Additionally, the CEO had referred to an L.A. city councilman as “midget negro.” (Yikes.)
One of the former CFOs claimed in a lawsuit that the CEO and top brass “regularly used homophobic and racial slurs, and casually committed bank and financial fraud while having a cavalier attitude towards the company’s shareholders.”
One year ago, MedMen announced they planned a merger with PharmaCann, which in their words would be “a transformative acquisition that will create the largest U.S. cannabis company in the world’s largest cannabis market.” The deal was valued at $682 million, and would have given them 79 dispensaries in 12 states.
But in early October of this year, that deal was scrapped, with a contributing factor being the slide in MedMen’s stock price. Per the Motley Fool,
“MedMen’s share price has plunged more than 70% since the company first announced its plans to buy PharmaCann on Oct. 11, 2018, and has dropped over 50% since the two companies entered a definitive agreement to merge on Dec. 24, 2018.”
It doesn’t help that the company is burning through money like a stoner on dollar-dab day.
Grizzle.com asks, “Is MedMen effectively bankrupt?” in a piece that states, “MedMen is the poster child for the excesses of the legal cannabis market” on the heels of their recently released fourth-quarter earnings report, which showed net losses of nearly $83 million for the quarter and $227 million for the year, and that the company had spent $42 million in 2019 for “executive compensation.” (Source.)

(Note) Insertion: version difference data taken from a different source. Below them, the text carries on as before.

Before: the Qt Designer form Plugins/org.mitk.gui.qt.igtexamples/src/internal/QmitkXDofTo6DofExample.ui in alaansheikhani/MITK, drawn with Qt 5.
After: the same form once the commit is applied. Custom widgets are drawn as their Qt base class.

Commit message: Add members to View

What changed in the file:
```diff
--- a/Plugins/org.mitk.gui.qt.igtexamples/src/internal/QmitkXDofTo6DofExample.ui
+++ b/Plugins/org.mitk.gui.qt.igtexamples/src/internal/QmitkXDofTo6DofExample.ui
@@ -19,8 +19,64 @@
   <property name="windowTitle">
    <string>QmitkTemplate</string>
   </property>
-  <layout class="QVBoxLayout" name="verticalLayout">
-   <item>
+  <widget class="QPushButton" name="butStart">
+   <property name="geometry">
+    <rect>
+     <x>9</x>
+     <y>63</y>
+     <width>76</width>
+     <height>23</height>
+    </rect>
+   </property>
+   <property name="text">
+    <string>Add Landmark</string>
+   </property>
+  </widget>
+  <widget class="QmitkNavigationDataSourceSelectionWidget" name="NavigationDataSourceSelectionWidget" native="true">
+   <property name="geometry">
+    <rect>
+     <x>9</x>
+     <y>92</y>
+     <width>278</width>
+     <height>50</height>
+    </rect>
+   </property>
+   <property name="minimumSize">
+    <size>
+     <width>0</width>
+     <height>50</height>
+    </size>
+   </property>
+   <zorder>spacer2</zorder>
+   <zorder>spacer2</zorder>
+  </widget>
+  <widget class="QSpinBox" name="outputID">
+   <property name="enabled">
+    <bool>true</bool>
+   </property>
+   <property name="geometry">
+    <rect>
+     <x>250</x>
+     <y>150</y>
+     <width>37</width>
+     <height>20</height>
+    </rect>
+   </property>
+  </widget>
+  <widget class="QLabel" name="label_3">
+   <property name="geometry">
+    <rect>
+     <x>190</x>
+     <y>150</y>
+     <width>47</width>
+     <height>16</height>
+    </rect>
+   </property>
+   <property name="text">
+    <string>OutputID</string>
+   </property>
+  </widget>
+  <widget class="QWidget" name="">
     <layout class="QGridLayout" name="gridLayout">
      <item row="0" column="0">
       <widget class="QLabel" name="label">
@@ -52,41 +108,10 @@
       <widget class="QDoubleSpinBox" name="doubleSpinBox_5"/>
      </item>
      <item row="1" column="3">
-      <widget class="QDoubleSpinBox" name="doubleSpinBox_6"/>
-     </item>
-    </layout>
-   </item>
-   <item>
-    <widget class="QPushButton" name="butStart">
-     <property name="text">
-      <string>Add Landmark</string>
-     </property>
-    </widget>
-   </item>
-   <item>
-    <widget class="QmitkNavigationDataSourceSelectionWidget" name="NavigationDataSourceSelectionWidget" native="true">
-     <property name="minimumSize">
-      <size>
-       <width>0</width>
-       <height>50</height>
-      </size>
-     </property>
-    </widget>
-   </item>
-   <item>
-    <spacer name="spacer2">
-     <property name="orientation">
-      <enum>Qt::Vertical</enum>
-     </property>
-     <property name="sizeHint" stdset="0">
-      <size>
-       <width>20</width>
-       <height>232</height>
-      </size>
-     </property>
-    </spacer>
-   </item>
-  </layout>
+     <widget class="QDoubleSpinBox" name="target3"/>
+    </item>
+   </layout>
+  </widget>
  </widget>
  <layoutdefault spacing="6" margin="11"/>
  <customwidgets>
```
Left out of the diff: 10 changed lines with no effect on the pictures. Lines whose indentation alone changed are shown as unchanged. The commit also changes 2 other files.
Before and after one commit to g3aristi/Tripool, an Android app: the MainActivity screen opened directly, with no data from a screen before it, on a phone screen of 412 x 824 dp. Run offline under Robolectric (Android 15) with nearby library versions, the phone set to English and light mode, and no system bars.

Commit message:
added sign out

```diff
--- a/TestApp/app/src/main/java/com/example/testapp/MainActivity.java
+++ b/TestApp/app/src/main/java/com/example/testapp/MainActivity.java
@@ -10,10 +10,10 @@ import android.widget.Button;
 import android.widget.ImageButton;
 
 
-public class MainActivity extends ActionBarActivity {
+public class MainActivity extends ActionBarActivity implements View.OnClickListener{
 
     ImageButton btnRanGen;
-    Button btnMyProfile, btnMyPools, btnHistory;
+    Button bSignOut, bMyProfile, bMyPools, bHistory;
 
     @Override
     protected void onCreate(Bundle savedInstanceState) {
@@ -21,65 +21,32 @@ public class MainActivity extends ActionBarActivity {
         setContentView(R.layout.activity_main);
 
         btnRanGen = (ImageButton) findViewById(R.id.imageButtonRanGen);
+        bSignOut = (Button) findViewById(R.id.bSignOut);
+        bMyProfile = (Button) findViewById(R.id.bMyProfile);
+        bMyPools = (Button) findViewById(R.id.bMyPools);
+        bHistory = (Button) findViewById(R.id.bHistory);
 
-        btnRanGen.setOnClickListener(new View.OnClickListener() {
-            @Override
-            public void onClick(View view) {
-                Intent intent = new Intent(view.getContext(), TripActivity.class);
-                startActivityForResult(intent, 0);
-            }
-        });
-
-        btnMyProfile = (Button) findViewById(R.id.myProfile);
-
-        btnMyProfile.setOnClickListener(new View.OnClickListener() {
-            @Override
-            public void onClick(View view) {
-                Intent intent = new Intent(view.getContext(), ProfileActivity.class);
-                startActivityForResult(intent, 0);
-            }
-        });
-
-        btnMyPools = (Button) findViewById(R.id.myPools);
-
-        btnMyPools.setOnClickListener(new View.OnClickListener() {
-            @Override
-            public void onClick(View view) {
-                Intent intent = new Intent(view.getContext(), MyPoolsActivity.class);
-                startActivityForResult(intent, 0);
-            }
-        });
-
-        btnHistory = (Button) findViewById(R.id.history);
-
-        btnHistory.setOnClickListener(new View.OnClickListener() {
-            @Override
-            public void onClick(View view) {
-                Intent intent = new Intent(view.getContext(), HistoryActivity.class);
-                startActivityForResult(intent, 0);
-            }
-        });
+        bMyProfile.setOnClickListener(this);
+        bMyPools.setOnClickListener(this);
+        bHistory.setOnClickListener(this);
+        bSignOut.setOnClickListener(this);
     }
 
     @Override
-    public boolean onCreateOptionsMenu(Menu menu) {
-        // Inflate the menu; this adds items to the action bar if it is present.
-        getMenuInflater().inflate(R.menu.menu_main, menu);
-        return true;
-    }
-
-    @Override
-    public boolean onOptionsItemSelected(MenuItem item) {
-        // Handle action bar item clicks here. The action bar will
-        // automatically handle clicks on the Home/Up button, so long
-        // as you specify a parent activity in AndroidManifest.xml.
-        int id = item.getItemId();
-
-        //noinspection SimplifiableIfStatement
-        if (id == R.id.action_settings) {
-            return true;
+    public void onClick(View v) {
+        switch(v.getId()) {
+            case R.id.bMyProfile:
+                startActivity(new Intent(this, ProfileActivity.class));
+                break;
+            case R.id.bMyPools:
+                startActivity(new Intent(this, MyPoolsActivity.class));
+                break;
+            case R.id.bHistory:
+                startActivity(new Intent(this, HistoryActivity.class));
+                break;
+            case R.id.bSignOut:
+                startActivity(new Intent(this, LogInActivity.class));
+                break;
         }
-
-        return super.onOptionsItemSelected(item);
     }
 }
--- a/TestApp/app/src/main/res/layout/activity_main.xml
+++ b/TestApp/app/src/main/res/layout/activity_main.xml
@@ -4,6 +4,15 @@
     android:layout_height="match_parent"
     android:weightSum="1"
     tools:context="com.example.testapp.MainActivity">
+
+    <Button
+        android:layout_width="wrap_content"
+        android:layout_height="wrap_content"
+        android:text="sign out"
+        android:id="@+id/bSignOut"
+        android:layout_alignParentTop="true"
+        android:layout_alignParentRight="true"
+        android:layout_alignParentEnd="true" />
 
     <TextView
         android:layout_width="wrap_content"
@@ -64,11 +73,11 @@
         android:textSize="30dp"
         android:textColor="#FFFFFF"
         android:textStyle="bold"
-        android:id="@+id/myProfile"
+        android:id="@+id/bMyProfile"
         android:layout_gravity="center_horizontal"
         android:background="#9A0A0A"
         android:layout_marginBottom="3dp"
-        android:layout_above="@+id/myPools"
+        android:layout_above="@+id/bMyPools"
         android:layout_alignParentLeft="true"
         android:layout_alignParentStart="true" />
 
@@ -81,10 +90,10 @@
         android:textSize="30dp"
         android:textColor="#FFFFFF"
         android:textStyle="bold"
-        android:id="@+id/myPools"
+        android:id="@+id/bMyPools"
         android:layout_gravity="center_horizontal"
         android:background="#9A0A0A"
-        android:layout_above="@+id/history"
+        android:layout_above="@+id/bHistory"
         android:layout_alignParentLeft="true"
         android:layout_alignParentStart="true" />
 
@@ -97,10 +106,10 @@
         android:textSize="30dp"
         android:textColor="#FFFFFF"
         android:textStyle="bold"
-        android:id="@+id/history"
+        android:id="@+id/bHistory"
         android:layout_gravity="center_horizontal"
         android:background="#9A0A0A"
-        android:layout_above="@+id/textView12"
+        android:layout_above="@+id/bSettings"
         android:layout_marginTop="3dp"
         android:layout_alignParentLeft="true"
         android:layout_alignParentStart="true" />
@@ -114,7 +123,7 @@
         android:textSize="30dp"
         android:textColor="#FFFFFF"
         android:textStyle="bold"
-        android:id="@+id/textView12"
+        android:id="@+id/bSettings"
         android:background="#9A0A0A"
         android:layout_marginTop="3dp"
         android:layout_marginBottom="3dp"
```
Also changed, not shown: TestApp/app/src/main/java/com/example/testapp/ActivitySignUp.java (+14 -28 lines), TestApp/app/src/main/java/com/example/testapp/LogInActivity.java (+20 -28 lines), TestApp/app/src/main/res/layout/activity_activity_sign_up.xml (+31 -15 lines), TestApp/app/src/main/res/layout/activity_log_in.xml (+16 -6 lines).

A fascinating look at how MedMen has responded to legitimate criticism can be found here.
That fourth-quarter earnings report drove the stock price down 20 percent and, as of Thursday morning, the stock was trading at just over a dollar per share, down from $6 a share a year ago.